Mehta said in a tweet he will be running for District 8 councillor in the Nova Scotia municipality of the County of Kings.
"While politics at the federal and provincial levels are important, I am hoping that I will be elected at the municipal level because this is the level that affects the everyday lives of Canadian citizens," said Mehta.
"In other words, I think that I can have more of an impact on the lives of my fellow residents by running at the local level than by running at the provincial or federal levels."
He said he will be knocking on doors to speak with voters face to face. He plans on using his Facebook page as a forum to tell potential voters about himself and allow them to discuss issues they view as important.
A policy he wants to spearhead if he is elected is strengthening youth physical and mental health. He said he will strengthen youth physical and mental health by pushing for affordable summer camps, providing youth with opportunities to work together and compete.

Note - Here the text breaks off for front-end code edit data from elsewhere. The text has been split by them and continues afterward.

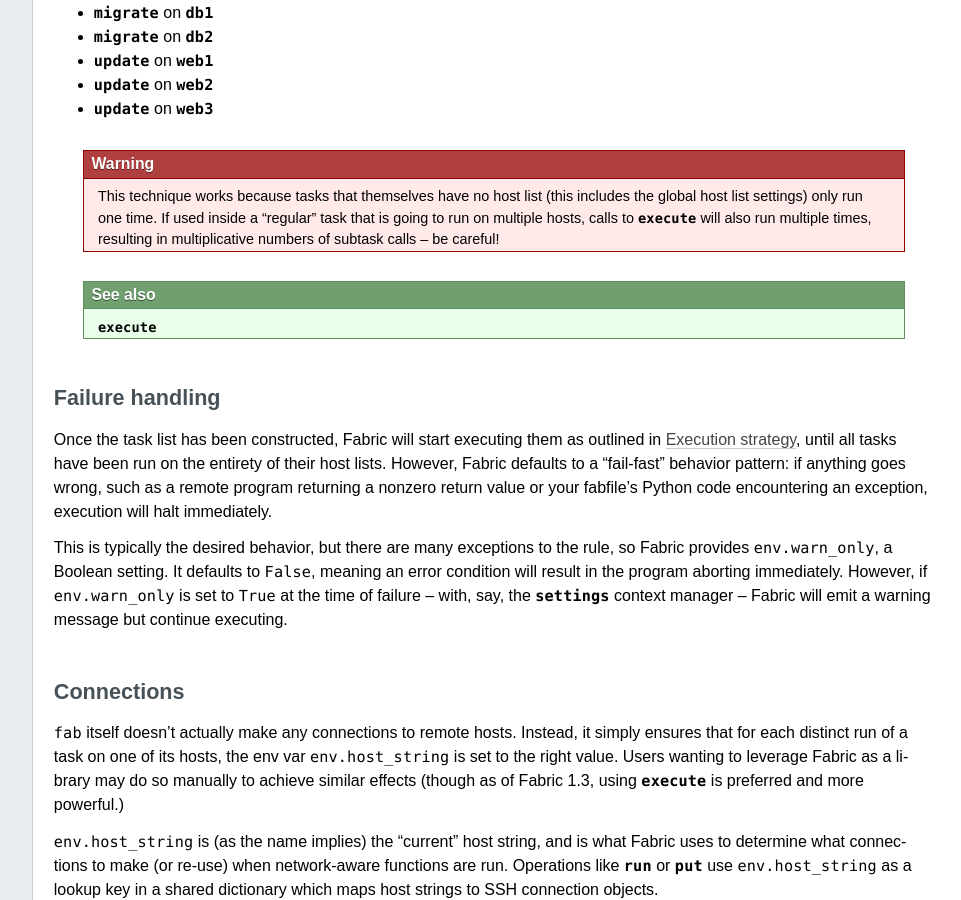
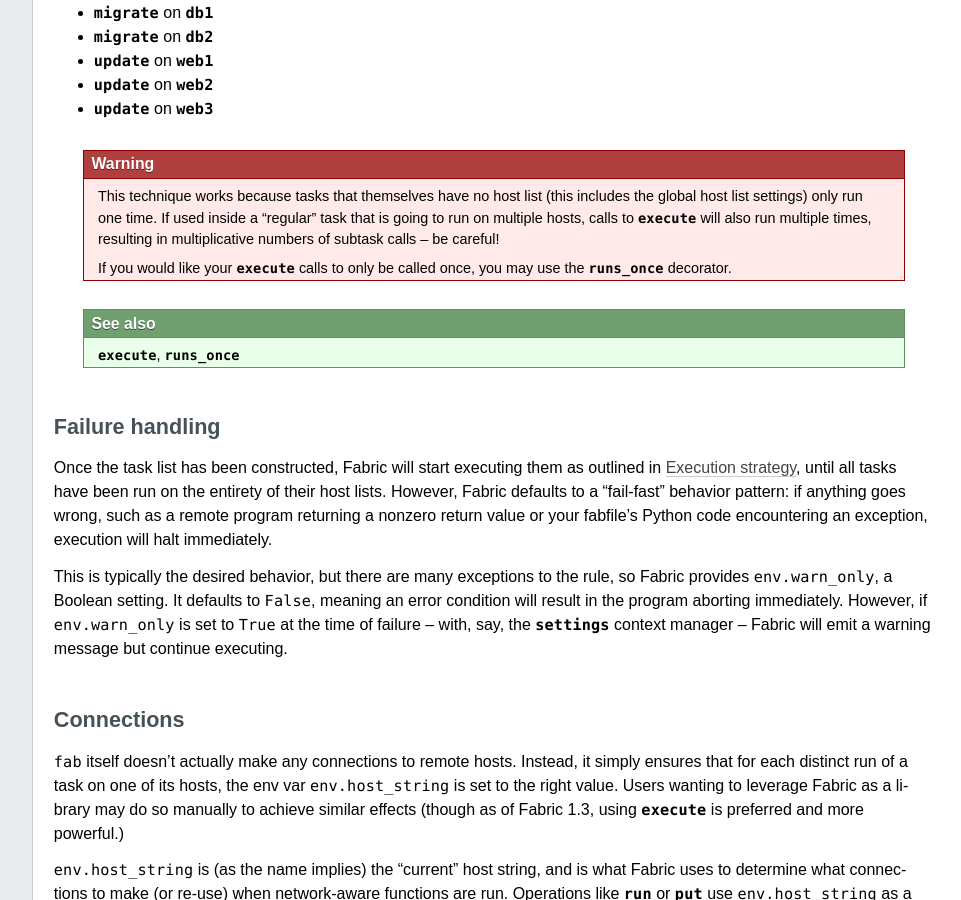
Before and after one commit to fabric/fabric, a Sphinx documentation site: the page built from docs/usage/execution.rst, in a window 1280 px wide and 900 px high, scrolled down 8275 px. Shown: the whole window, without its empty margins (224-1185 px from the left). Built offline with Sphinx 7.4.7, drawn with Linux system fonts in a browser that asks for light colours; the version number could not be read and is left out.

Commit message:
Mentioning `runs_once` decorator in `execute` doc
The decorator can be used to solve the problem mentioned in the warning
section. I'm also adding a reference to the `seealso` clausule.

```diff
--- a/docs/usage/execution.rst
+++ b/docs/usage/execution.rst
@@ -500,7 +500,10 @@
     `~fabric.tasks.execute` will also run multiple times, resulting in
     multiplicative numbers of subtask calls -- be careful!
 
-.. seealso:: `~fabric.tasks.execute`
+    If you would like your `execute` calls to only be called once, you
+    may use the `~fabric.decorators.runs_once` decorator.
+
+.. seealso:: `~fabric.tasks.execute`, `~fabric.decorators.runs_once`
 
 
 .. _failures:
```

He intends on opposing Diversity Kings County. Diversity Kings County is a program started by the United Nations Educational, Scientific, and Cultural Organization to address social marginalization, racism, and discrimination. He will oppose this program because he said it does not serve the municipality's interests.
Mehta will be using his dismissal from Acadia as part of his campaign.
"I am using it as a concrete example of my integrity," Mehta said. "I believe that it demonstrates clearly that I am firm when it comes to matters of principle or conscience."
He was employed as a psychology professor at Acadia from 2003 to 2018. He spoke out against his union during contract negotiations in 2017. After he spoke out, he realized it was a matter of time before his union turned against him.
Mehta used his remaining time at Acadia to speak out against how western civilization was heading in the wrong direction. He became outspoken on campus and online about contentious issues such multiculturalism, gender politics, and decolonization.
Acadia dismissed him in 2018, a few months after launching a formal investigation into complaints against him.
The Municipality of the County of Kings election will be held on Oct. 17.